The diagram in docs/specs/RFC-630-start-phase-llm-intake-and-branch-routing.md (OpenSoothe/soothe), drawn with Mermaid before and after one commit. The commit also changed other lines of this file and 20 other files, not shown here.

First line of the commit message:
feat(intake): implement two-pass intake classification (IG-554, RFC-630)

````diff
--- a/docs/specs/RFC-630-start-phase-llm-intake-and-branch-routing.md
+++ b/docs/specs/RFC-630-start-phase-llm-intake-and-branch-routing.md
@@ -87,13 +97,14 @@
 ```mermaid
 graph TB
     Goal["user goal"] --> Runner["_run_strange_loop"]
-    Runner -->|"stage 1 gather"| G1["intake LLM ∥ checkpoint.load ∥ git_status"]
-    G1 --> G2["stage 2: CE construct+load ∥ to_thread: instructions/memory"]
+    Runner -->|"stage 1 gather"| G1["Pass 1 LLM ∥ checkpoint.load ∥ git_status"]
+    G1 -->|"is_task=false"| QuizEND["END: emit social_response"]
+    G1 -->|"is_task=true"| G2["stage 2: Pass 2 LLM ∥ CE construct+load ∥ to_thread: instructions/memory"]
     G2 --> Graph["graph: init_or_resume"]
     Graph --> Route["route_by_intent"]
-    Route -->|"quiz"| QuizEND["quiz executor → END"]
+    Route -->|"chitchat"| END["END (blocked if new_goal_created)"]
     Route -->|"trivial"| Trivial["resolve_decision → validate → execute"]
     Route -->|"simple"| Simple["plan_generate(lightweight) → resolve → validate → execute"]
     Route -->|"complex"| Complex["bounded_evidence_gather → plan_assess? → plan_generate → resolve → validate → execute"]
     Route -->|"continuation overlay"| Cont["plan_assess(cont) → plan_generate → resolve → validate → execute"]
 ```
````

--------

How to complete this task:
For every entry above, give it back exactly as written.

Response area:
The diagram in docs/specs/RFC-630-start-phase-llm-intake-and-branch-routing.md (OpenSoothe/soothe), drawn with Mermaid before and after one commit. The commit also changed other lines of this file and 20 other files, not shown here.

First line of the commit message:
feat(intake): implement two-pass intake classification (IG-554, RFC-630)

````diff
--- a/docs/specs/RFC-630-start-phase-llm-intake-and-branch-routing.md
+++ b/docs/specs/RFC-630-start-phase-llm-intake-and-branch-routing.md
@@ -87,13 +97,14 @@
 ```mermaid
 graph TB
     Goal["user goal"] --> Runner["_run_strange_loop"]
-    Runner -->|"stage 1 gather"| G1["intake LLM ∥ checkpoint.load ∥ git_status"]
-    G1 --> G2["stage 2: CE construct+load ∥ to_thread: instructions/memory"]
+    Runner -->|"stage 1 gather"| G1["Pass 1 LLM ∥ checkpoint.load ∥ git_status"]
+    G1 -->|"is_task=false"| QuizEND["END: emit social_response"]
+    G1 -->|"is_task=true"| G2["stage 2: Pass 2 LLM ∥ CE construct+load ∥ to_thread: instructions/memory"]
     G2 --> Graph["graph: init_or_resume"]
     Graph --> Route["route_by_intent"]
-    Route -->|"quiz"| QuizEND["quiz executor → END"]
+    Route -->|"chitchat"| END["END (blocked if new_goal_created)"]
     Route -->|"trivial"| Trivial["resolve_decision → validate → execute"]
     Route -->|"simple"| Simple["plan_generate(lightweight) → resolve → validate → execute"]
     Route -->|"complex"| Complex["bounded_evidence_gather → plan_assess? → plan_generate → resolve → validate → execute"]
     Route -->|"continuation overlay"| Cont["plan_assess(cont) → plan_generate → resolve → validate → execute"]
 ```
````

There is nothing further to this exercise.